Occupational therapy practitioners enable people of all ages to live life to its fullest by helping them promote health and prevent— or live better with — injury, illness, or disability. The students in the Occupational Therapy Program at Shawnee State incorporate educating the community as a part of their studies in providing additional resources and information about occupational therapy and the many ways it can be used to help individuals.

During the month of March through the Functional Fridays livestreams, the students discussed a number of topics from everyday activities during a stroke to safety awareness for older adult drivers.

Below is a summary from each of the livestream broadcasts throughout the month.

• Everyday Activities After a Stroke: Ways to Manage Changes in Movement:

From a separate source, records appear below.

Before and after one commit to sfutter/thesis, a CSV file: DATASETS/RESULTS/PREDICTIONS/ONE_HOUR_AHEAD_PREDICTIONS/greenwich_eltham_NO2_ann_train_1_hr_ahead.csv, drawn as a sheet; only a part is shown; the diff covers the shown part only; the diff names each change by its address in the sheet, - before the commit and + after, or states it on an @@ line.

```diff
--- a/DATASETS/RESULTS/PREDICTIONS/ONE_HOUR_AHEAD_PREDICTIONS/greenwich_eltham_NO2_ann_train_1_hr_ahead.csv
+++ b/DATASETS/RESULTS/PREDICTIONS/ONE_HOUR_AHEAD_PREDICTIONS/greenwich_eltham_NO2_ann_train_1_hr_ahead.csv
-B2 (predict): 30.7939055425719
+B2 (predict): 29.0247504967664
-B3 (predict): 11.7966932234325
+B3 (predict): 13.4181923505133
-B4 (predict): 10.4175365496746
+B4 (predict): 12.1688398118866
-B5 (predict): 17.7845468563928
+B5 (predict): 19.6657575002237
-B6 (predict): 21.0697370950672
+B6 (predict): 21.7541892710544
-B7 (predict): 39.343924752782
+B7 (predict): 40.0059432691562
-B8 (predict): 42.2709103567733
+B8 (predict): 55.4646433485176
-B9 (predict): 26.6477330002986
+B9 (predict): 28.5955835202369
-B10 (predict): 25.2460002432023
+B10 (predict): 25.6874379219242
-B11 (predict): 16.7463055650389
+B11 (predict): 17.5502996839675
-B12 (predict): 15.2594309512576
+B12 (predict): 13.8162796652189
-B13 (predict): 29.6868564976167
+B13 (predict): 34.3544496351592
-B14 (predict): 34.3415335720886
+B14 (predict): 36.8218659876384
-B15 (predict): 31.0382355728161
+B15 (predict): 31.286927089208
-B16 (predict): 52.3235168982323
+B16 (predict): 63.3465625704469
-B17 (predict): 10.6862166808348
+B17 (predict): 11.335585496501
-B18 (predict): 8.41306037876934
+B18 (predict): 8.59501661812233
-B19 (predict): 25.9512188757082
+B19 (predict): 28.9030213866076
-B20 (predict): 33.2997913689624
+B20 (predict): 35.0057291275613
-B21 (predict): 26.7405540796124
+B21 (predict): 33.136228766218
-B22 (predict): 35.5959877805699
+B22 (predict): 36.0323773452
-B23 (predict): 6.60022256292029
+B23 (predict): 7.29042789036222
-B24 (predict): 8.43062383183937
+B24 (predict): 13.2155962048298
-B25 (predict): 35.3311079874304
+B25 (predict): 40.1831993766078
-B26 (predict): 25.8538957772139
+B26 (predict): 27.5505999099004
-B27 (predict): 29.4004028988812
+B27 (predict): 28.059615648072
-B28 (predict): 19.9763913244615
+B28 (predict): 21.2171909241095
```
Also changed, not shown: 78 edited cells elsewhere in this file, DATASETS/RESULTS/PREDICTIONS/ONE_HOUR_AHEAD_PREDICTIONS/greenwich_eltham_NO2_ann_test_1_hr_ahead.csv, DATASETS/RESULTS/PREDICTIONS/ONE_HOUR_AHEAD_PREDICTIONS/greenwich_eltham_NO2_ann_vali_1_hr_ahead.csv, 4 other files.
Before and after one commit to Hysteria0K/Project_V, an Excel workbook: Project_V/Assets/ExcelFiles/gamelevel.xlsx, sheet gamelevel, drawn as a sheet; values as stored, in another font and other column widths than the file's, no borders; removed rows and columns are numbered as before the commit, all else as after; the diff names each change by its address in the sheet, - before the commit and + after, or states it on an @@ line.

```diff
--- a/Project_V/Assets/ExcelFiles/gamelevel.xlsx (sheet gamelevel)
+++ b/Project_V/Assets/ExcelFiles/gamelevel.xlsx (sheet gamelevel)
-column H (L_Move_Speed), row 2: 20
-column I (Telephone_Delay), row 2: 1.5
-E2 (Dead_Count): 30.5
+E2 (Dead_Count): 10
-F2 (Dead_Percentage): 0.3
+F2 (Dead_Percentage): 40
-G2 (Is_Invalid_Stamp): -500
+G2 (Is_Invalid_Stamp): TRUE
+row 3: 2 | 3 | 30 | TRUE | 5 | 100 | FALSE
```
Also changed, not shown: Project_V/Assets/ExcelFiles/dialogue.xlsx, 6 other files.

A stroke can affect an individual’s ability to function in everyday activities in daily living and may cause difficulties for individuals when moving their arms and/or legs.

Adaptive equipment can be used to make these activities easier and safer. Some examples include adaptive jar openers, bed canes to help with bedside movement, tools to help grab items such as a “reacher,” and a shoehorn to help with putting shoes on.
Recovery after a stroke is a process and improvements to function can continue to occur over time.

• Older Driver Safety Awareness: Anticipating Changes That Affect Driving:

Aging can cause many changes to your body, and these changes can have potential effects on your abilities in daily activities.
Potential changes include changes in movement, changes in vision and/or hearing, and concentration changes and/or temporary memory lapses. These changes could affect your driving ability.

Self-assessments of driving are a good option if you want to assess your abilities and safety on the road.

• Older Driver Safety Awareness: Family Conversations:

Family and friends play a major role in discussions about driver safety. The earlier the conversations are started, the better.
Early conversations should be focused on lifestyle choices, and staying fit and flexible.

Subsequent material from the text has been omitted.